## Assignment
Lines with "your": pull these out of the listing below.

## Information given
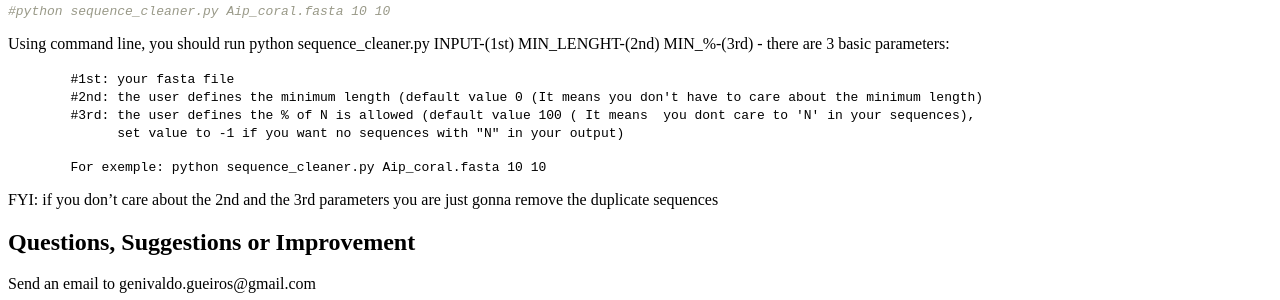
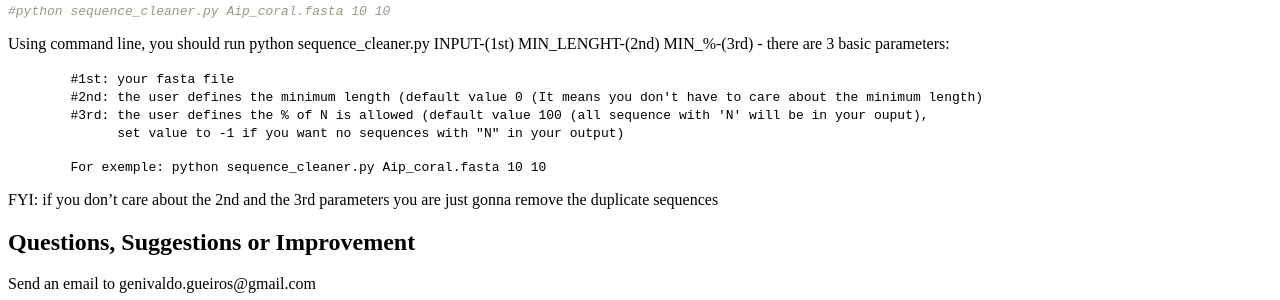
Before and after one commit to biopython/biopython.github.io, a Jekyll site: the page built from wiki/Sequence_Cleaner.md, in a window 1280 px wide. Shown: the part 998-1298 px from the top of the page. Built offline with Jekyll 4.4.1, drawn with Linux system fonts in a browser that asks for light colours.

Commit message:
/* Script */

```diff
--- a/wiki/Sequence_Cleaner.md
+++ b/wiki/Sequence_Cleaner.md
@@ -82,7 +82,7 @@ parameters:
 
 `        #1st: your fasta file `
 `        #2nd: the user defines the minimum length (default value 0 (It means you don't have to care about the minimum length)`
-`        #3rd: the user defines the % of N is allowed (default value 100 ( It means  you dont care to 'N' in your sequences), `
+`        #3rd: the user defines the % of N is allowed (default value 100 (all sequence with 'N' will be in your ouput), `
 `              set value to -1 if you want no sequences with "N" in your output)`
 
 `        For exemple: python sequence_cleaner.py Aip_coral.fasta 10 10`
```
Also changed, not shown: 1 other file.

## Result of the task
 `        #1st: your fasta file `
-`        #3rd: the user defines the % of N is allowed (default value 100 ( It means  you dont care to 'N' in your sequences), `
+`        #3rd: the user defines the % of N is allowed (default value 100 (all sequence with 'N' will be in your ouput), `
 `              set value to -1 if you want no sequences with "N" in your output)`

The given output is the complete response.